– Immunological conditions: Immunological conditions like atopic dermatitis or contact dermatitis.
– Benign eyelid tumours: Benign eyelid tumours like actinic keratosis or squamous cell papilloma.
– Malignant eyelid tumours: Malignant eyelid tumours like basal cell carcinoma or squamous cell carcinoma.
– Trauma: Trauma may be mechanical, thermal or produced by radiations.
-Toxic conditions: Toxic condition such as medicamentosa (produced by use of medicines).
Management should be carried out under medical supervision.
Blepharitis is a chronic condition for which therapy is directed to provide relief in patients who report discomfort or experience visual symptoms.
Pathophysiology of anterior and posterior blepharitis may be different but the treatment options are similar.
– Eyelid hygiene: Eyelid hygiene includes warm compresses, eyelid massage and eyelid scrubs with wet washcloth and no tears baby shampoo, help to clear scales and debris.
– Topical antibiotics: Topical antibiotics are useful to provide symptomatic relief and in eradicating bacteria from eyelid margin.

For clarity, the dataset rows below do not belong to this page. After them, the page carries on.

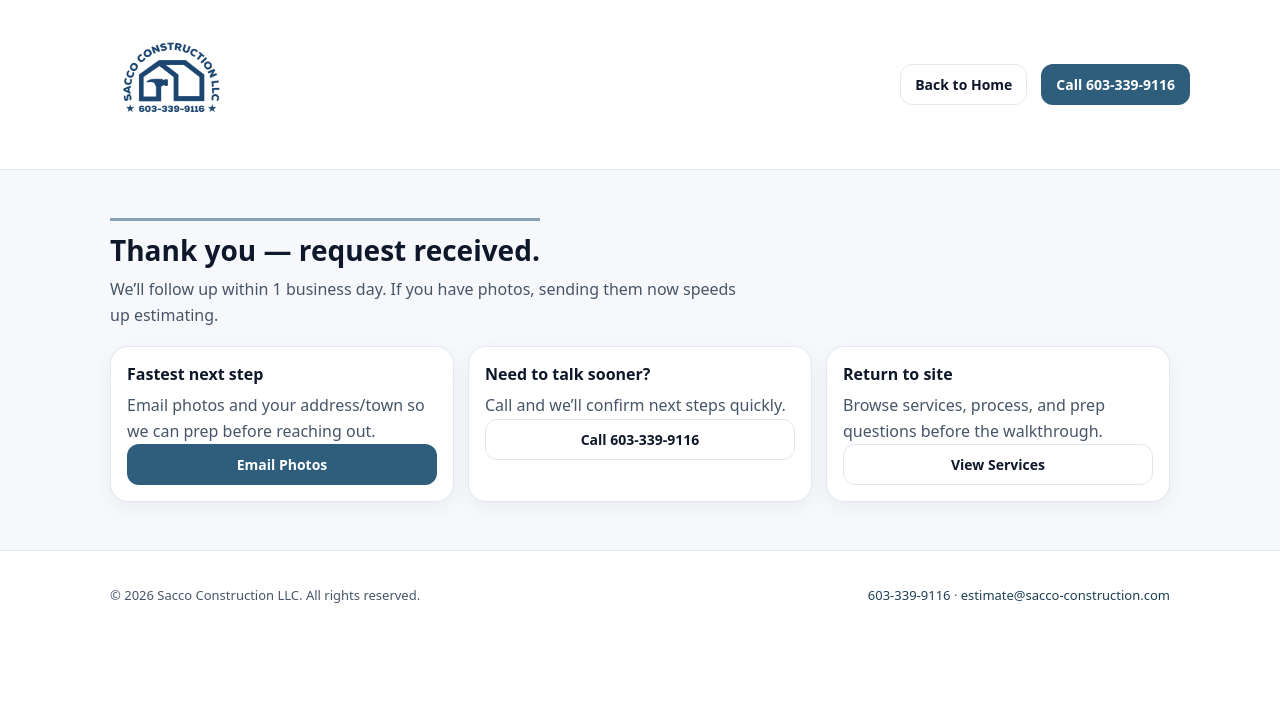
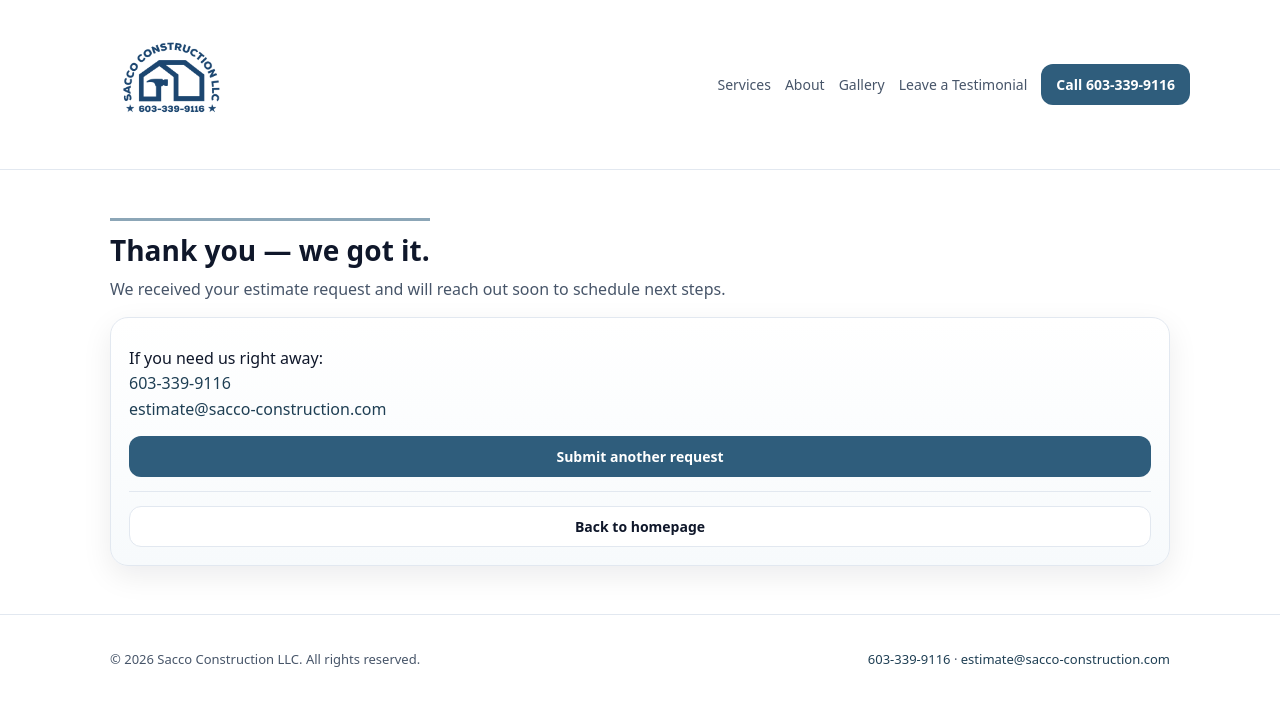
Before and after one commit to Saccoconstruction/Sacco-construction.com, a plain HTML site: page thank-you.html in a window 1280 px wide. Drawn offline with Linux system fonts and the light colour scheme.

Commit message:
Update thank-you.html

```diff
--- a/thank-you.html
+++ b/thank-you.html
@@ -3,66 +3,44 @@
 <head>
   <meta charset="utf-8" />
   <meta name="viewport" content="width=device-width,initial-scale=1" />
-  <title>Estimate Request Received | Sacco Construction</title>
-  <meta name="robots" content="noindex, nofollow" />
+  <title>Thank You | Sacco Construction</title>
   <link rel="stylesheet" href="styles.css" />
-  <link rel="canonical" href="https://www.sacco-construction.com/thank-you.html" />
-
-  <!-- Google tag (gtag.js) -->
-  <script async src="https://www.googletagmanager.com/gtag/js?id=G-WCTK4KXJPP"></script>
-  <script>
-    window.dataLayer = window.dataLayer || [];
-    function gtag(){dataLayer.push(arguments);}
-    gtag('js', new Date());
-    gtag('config', 'G-WCTK4KXJPP');
-  </script>
+  <meta name="robots" content="noindex" />
 </head>
-
 <body>
   <header class="site-header" id="siteHeader">
     <div class="container header-inner">
-      <a class="brand" href="/" aria-label="Sacco Construction home">
+      <a class="brand" href="/#top" aria-label="Sacco Construction home">
         <img src="assets/LOGO.jpg" alt="Sacco Construction logo" class="logo" />
       </a>
 
       <nav class="nav" aria-label="Primary">
-        <a href="/" class="btn btn-outline">Back to Home</a>
+        <a href="/#services">Services</a>
+        <a href="/#about">About</a>
+        <a href="/#gallery">Gallery</a>
+        <a href="/testimonial.html">Leave a Testimonial</a>
         <a href="tel:16033399116" class="btn btn-solid">Call 603-339-9116</a>
       </nav>
     </div>
   </header>
 
   <main>
-    <section class="section section-alt">
+    <section class="section">
       <div class="container">
         <div class="section-head">
-          <h2>Thank you — request received.</h2>
-          <p>We’ll follow up within 1 business day. If you have photos, sending them now speeds up estimating.</p>
+          <h2>Thank you — we got it.</h2>
+          <p>We received your estimate request and will reach out soon to schedule next steps.</p>
         </div>
 
-        <div class="cards">
-          <article class="card">
-            <h3>Fastest next step</h3>
-            <p>Email photos and your address/town so we can prep before reaching out.</p>
-            <div class="spacer-10"></div>
-            <a class="btn btn-solid full" href="mailto:estimate@sacco-construction.com?subject=Photos%20for%20Estimate%20Request&body=Hi%20Sacco%20Construction%2C%0A%0AHere%20are%20photos%20for%20my%20estimate%20request.%0A%0ATown%2FZip%3A%0AProject%20Type%3A%0ATimeline%3A%0ABudget%20Range%3A%0A%0AThanks%2C">
-              Email Photos
-            </a>
-          </article>
-
-          <article class="card">
-            <h3>Need to talk sooner?</h3>
-            <p>Call and we’ll confirm next steps quickly.</p>
-            <div class="spacer-10"></div>
-            <a class="btn btn-outline full" href="tel:16033399116">Call 603-339-9116</a>
-          </article>
-
-          <article class="card">
-            <h3>Return to site</h3>
-            <p>Browse services, process, and prep questions before the walkthrough.</p>
-            <div class="spacer-10"></div>
-            <a class="btn btn-outline full" href="/#services">View Services</a>
-          </article>
+        <div class="hero-card">
+          <p class="big">
+            If you need us right away:<br/>
+            <a href="tel:16033399116">603-339-9116</a><br/>
+            <a href="mailto:estimate@sacco-construction.com">estimate@sacco-construction.com</a>
+          </p>
+          <a class="btn btn-solid full" href="/#contact">Submit another request</a>
+          <div class="divider"></div>
+          <a class="btn btn-outline full" href="/#top">Back to homepage</a>
         </div>
       </div>
     </section>
@@ -71,21 +49,15 @@
   <footer class="footer">
     <div class="container footer-inner">
       <p>© <span id="y"></span> Sacco Construction LLC. All rights reserved.</p>
-      <p><a href="tel:16033399116">603-339-9116</a> · <a href="mailto:estimate@sacco-construction.com">estimate@sacco-construction.com</a></p>
+      <p>
+        <a href="tel:16033399116">603-339-9116</a> ·
+        <a href="mailto:estimate@sacco-construction.com">estimate@sacco-construction.com</a>
+      </p>
     </div>
   </footer>
 
   <script>
     document.getElementById("y").textContent = new Date().getFullYear();
-
-    // Fire a conversion event on the thank-you page
-    try {
-      gtag('event', 'estimate_request_submitted', {
-        event_category: 'lead',
-        event_label: 'website_form',
-        value: 1
-      });
-    } catch (e) {}
   </script>
 </body>
 </html>
```
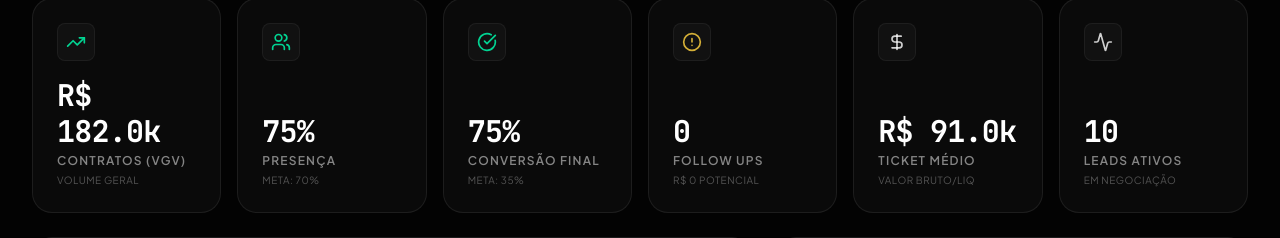
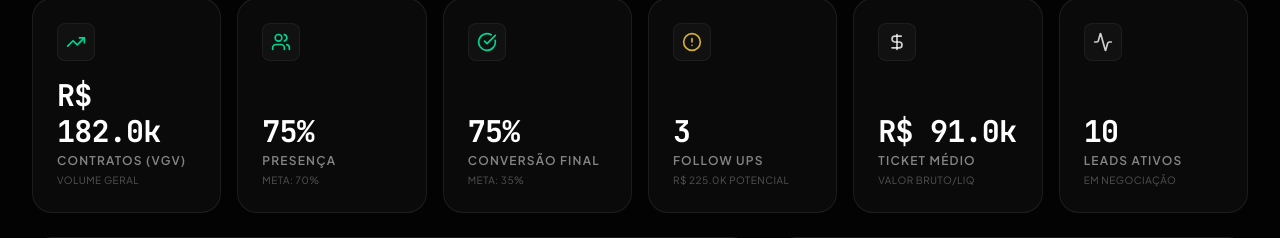
Before and after one commit to 777educacao-group/seven-metricas, a React (Vite) app: page / in a window 1280 px wide. Shown: the part 285-523 px from the top of the page. Built offline with nearby package versions, Linux system fonts and the light colour scheme; a web font is replaced by a local one.

Commit message:
fix: type checking and unused imports causing build errors

```diff
--- a/src/components/dashboard/KPIGrid.tsx
+++ b/src/components/dashboard/KPIGrid.tsx
@@ -37,7 +37,7 @@ export function KPIGrid() {
   const valorVendido = leads.reduce((acc, l) => acc + (l.valorVendido || 0), 0)
 
   // Follow Up Potential Calculation
-  const followUpLeads = leads.filter(l => l.etape === 'fechamento' && l.status === 'follow_up')
+  const followUpLeads = leads.filter(l => l.etapa === 'fechamento' && l.status === 'follow_up')
   const potencialFU = followUpLeads.length * config.precoLiquido
 
   const ticketMedio = leads.filter(l => l.comprou).length > 0
--- a/src/components/dashboard/ReversePlanning.tsx
+++ b/src/components/dashboard/ReversePlanning.tsx
@@ -4,7 +4,7 @@ import { countByFunnel, calculateRates, reversePlanning } from '../../utils/calc
 import { CalendarDays } from 'lucide-react'
 
 export default function ReversePlanning() {
-  const { leads, config, updateConfig } = useSevenStore()
+  const { leads, config } = useSevenStore()
   const counts = useMemo(() => countByFunnel(leads), [leads])
   const rates = useMemo(() => calculateRates(counts), [counts])
 
--- a/src/components/table/LeadsTable.tsx
+++ b/src/components/table/LeadsTable.tsx
@@ -1,11 +1,9 @@
-import { useState } from 'react'
 import { useSevenStore } from '../../store/useSevenStore'
 import { formatBRLCompact, formatDate } from '../../utils/formatters'
-import type { Lead } from '../../types'
 import { User, Plus } from 'lucide-react'
 
 export function LeadsTable() {
-  const { leads, deleteLead } = useSevenStore()
+  const { leads } = useSevenStore()
 
   // Status Badge Helper
   const statusColors: Record<string, string> = {
@@ -56,7 +54,7 @@ export function LeadsTable() {
             </tr>
           </thead>
           <tbody>
-            {leads.slice(0, 10).map((l, i) => (
+            {leads.slice(0, 10).map((l) => (
               <tr key={l.id} className="border-b border-[rgba(255,255,255,0.02)] hover:bg-[rgba(255,255,255,0.02)] transition-colors">
                 <td className="p-4">
                   <div className="font-semibold text-sm text-white">{l.nome}</div>
--- a/src/utils/mockData.ts
+++ b/src/utils/mockData.ts
@@ -1,4 +1,4 @@
-import type { Lead, Config, FunnelStage } from '../types'
+import type { Lead, Config } from '../types'
 
 let id = 0
 function genId(): string {
```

– Oral antibiotics: Oral antibiotics are recommended for patients with MGD not controlled with eyelid hygiene or patients with associated rosacea.
– Topical Steroids: Short courses of topical steroids provide symptomatic relief in cases with significant ocular inflammation.
– Topical combined antibiotic and steroid: Topical combination of antibiotic and steroid is useful in cases with coexistent bacterial infection and inflammation.
– Topical artificial tears: Many blepharitis patients have tear film abnormalities. Topical lubrication with artificial tears may improve symptoms when used as an adjunct to eyelid hygiene and medications.
– Topical cyclosporine: In patients with severe blepharitis, topical cyclosporine improve symptoms superior to combined antibiotic and steroid regimen.
Surgical therapy for blepharitis is required only for complications such as trichiasis, chalazion, ectropion, entropion or corneal disease.
The prognosis for patients with blepharitis is good to excellent. Blepharitis causes significant morbidity in an extremely small subset of patients. For most, it remains more of a symptomatic affliction rather than a true threat to the health and function.
Blepharitis is a chronic condition and has periods of exacerbation and remissions. Patients experience a considerable amount of discomfort and misery that can greatly reduce their well-being and ability to carry out daily activities of life and work. Symptoms may be frequently improved by management through a prolonged program rather than via an instant cure, but it is difficult to eliminate blepharitis. Rarely, severe blepharitis may result in permanent alterations in eyelid margin.
Complications of blepharitis may be:
– Corneal infiltration.
– Corneal ulcer.
– Eyelid notching.
Maintenance of long-term regimen of eyelid hygiene helps in prevention of outbreaks and recurrent manifestations of systemic disease.